⟨

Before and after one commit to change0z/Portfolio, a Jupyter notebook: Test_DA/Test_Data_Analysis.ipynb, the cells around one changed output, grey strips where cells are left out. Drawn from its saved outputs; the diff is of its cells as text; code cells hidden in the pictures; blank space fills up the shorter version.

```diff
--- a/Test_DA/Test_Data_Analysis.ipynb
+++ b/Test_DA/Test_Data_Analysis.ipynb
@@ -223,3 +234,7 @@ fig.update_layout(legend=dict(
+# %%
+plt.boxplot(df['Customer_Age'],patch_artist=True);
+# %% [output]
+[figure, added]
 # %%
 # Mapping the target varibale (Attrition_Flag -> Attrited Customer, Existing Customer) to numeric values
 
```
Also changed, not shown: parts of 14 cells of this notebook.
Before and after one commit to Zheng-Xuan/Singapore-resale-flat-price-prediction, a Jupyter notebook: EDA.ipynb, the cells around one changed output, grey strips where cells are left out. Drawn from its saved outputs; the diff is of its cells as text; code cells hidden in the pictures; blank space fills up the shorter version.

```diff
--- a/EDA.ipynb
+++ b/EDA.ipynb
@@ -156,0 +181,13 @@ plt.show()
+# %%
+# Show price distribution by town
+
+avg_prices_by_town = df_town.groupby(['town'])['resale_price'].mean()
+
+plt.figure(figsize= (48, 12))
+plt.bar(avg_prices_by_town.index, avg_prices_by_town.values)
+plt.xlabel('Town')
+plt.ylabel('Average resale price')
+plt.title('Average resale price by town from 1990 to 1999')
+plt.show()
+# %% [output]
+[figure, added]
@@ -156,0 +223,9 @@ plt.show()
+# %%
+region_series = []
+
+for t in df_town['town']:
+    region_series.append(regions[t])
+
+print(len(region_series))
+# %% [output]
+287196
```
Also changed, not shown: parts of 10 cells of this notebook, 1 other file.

⟩

**Exercise directions:**
Every record should be printed again exactly as it reads.

**Problem solution:**
Before and after one commit to change0z/Portfolio, a Jupyter notebook: Test_DA/Test_Data_Analysis.ipynb, the cells around one changed output, grey strips where cells are left out. Drawn from its saved outputs; the diff is of its cells as text; code cells hidden in the pictures; blank space fills up the shorter version.

```diff
--- a/Test_DA/Test_Data_Analysis.ipynb
+++ b/Test_DA/Test_Data_Analysis.ipynb
@@ -223,3 +234,7 @@ fig.update_layout(legend=dict(
+# %%
+plt.boxplot(df['Customer_Age'],patch_artist=True);
+# %% [output]
+[figure, added]
 # %%
 # Mapping the target varibale (Attrition_Flag -> Attrited Customer, Existing Customer) to numeric values
 
```
Also changed, not shown: parts of 14 cells of this notebook.
Before and after one commit to Zheng-Xuan/Singapore-resale-flat-price-prediction, a Jupyter notebook: EDA.ipynb, the cells around one changed output, grey strips where cells are left out. Drawn from its saved outputs; the diff is of its cells as text; code cells hidden in the pictures; blank space fills up the shorter version.

```diff
--- a/EDA.ipynb
+++ b/EDA.ipynb
@@ -156,0 +181,13 @@ plt.show()
+# %%
+# Show price distribution by town
+
+avg_prices_by_town = df_town.groupby(['town'])['resale_price'].mean()
+
+plt.figure(figsize= (48, 12))
+plt.bar(avg_prices_by_town.index, avg_prices_by_town.values)
+plt.xlabel('Town')
+plt.ylabel('Average resale price')
+plt.title('Average resale price by town from 1990 to 1999')
+plt.show()
+# %% [output]
+[figure, added]
@@ -156,0 +223,9 @@ plt.show()
+# %%
+region_series = []
+
+for t in df_town['town']:
+    region_series.append(regions[t])
+
+print(len(region_series))
+# %% [output]
+287196
```
Also changed, not shown: parts of 10 cells of this notebook, 1 other file.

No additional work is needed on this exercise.